Data for processing:
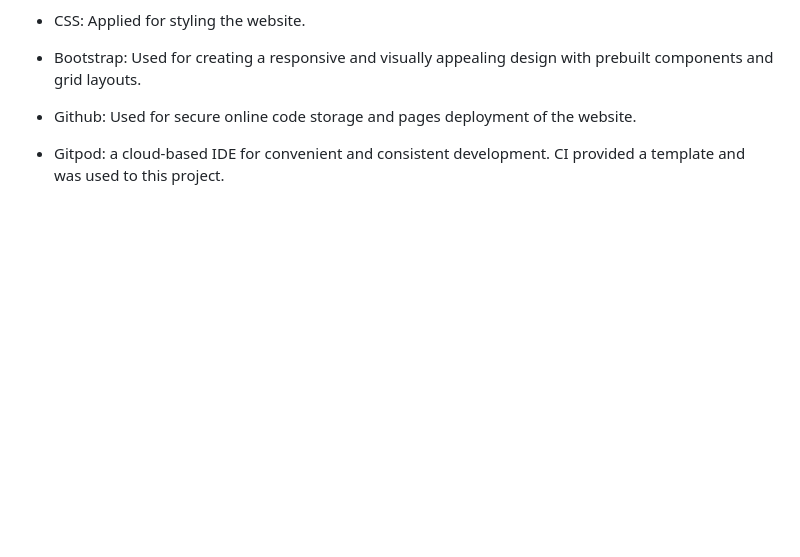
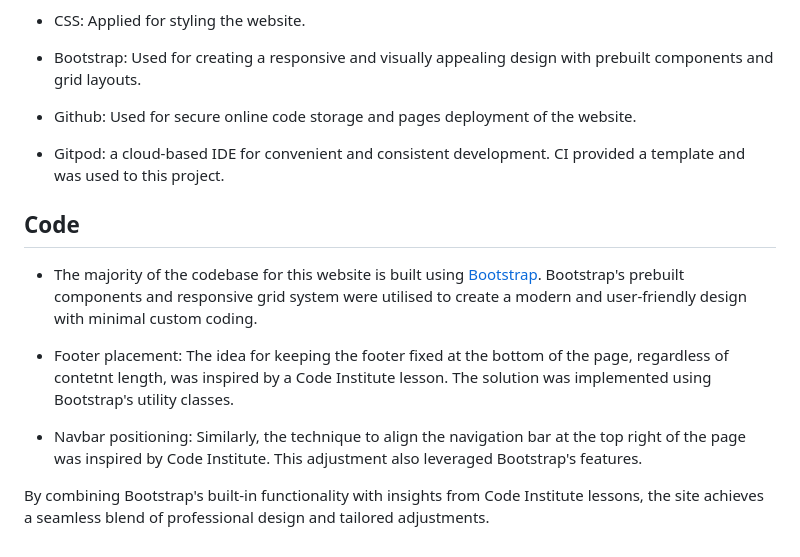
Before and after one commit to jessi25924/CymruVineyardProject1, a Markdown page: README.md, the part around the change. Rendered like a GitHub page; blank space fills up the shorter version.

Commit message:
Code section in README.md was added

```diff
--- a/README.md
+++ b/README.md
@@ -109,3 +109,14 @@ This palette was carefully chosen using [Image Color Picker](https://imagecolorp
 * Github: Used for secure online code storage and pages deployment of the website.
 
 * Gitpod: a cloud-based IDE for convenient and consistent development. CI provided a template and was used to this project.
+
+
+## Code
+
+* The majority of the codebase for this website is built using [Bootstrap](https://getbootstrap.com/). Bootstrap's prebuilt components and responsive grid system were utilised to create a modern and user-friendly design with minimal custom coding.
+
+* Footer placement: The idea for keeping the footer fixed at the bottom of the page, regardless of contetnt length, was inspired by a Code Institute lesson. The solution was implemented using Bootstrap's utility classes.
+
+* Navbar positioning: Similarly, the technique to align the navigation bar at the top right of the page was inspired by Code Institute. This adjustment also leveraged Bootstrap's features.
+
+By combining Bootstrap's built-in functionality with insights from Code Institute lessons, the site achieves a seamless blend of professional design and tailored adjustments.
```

==

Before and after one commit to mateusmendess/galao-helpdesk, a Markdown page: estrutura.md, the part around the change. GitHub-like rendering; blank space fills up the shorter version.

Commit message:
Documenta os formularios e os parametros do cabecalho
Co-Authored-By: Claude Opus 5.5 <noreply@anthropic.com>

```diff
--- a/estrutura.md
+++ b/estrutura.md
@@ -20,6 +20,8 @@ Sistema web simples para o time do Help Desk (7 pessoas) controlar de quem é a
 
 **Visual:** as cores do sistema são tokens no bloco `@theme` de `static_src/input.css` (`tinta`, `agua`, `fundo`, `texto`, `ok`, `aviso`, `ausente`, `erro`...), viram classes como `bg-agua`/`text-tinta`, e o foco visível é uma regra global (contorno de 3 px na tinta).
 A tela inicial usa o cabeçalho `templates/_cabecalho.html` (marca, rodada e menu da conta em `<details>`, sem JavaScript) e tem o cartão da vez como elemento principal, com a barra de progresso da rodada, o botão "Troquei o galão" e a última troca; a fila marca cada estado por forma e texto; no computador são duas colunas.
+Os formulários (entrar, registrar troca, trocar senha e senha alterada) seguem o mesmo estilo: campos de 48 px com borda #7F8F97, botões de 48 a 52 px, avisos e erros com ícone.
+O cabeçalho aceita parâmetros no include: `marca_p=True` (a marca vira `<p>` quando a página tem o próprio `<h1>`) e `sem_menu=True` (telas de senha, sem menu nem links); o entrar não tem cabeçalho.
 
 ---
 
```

---

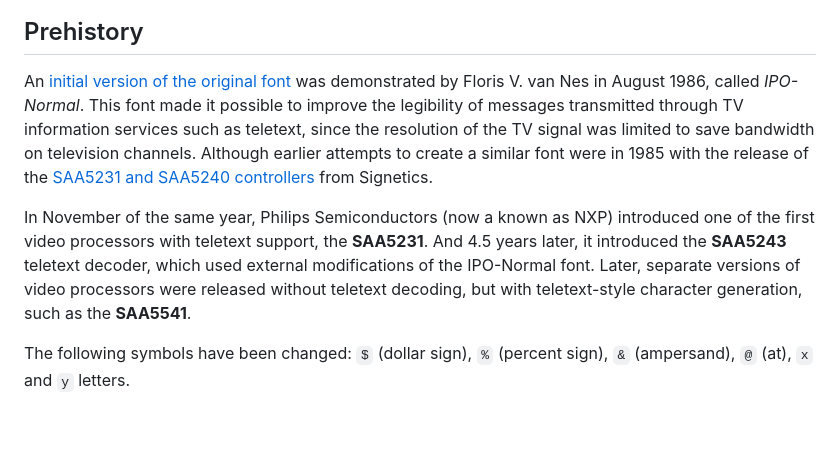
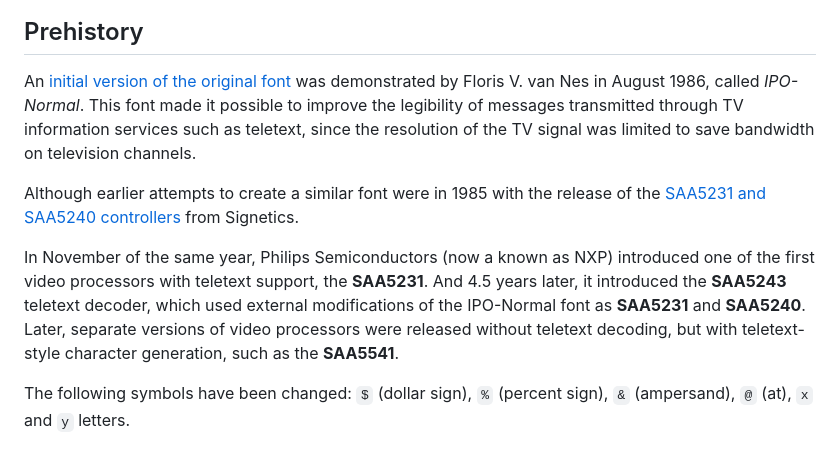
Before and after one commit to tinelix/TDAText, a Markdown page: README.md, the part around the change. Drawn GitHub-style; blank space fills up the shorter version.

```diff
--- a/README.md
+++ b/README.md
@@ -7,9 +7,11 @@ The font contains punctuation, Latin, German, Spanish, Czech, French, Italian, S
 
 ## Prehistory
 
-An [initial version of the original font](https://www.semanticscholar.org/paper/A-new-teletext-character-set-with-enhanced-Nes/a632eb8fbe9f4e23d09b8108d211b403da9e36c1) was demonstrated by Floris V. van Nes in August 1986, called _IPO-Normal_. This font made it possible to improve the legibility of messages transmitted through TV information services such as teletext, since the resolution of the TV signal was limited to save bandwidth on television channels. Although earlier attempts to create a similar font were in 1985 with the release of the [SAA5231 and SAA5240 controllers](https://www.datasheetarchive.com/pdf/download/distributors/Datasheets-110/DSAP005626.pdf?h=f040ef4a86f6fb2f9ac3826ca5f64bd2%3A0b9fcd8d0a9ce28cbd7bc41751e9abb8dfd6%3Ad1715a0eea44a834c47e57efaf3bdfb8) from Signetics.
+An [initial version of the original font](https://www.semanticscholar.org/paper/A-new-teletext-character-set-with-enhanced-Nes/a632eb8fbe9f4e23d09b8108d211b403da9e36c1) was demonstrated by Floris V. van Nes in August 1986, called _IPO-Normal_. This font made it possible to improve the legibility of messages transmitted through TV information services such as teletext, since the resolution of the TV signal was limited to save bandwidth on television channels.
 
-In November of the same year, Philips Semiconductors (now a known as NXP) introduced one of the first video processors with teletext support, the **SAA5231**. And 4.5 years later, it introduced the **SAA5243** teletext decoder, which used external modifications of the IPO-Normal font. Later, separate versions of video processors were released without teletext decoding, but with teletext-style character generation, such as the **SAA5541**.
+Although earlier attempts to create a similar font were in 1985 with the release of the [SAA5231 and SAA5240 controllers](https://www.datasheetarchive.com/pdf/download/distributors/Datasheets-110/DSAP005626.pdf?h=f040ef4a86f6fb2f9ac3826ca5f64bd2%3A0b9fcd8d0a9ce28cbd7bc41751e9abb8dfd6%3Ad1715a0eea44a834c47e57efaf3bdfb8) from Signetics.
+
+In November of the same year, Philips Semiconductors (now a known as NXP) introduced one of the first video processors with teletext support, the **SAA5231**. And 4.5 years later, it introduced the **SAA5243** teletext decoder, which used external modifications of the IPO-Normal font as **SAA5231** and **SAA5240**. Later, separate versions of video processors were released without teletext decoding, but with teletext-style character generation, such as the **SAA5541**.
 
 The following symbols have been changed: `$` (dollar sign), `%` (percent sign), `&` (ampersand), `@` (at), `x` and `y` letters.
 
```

About this task: For the word "estrutura", go through the records and show each line that carries it.

Output of the task:
Before and after one commit to mateusmendess/galao-helpdesk, a Markdown page: estrutura.md, the part around the change. GitHub-like rendering; blank space fills up the shorter version.
--- a/estrutura.md
+++ b/estrutura.md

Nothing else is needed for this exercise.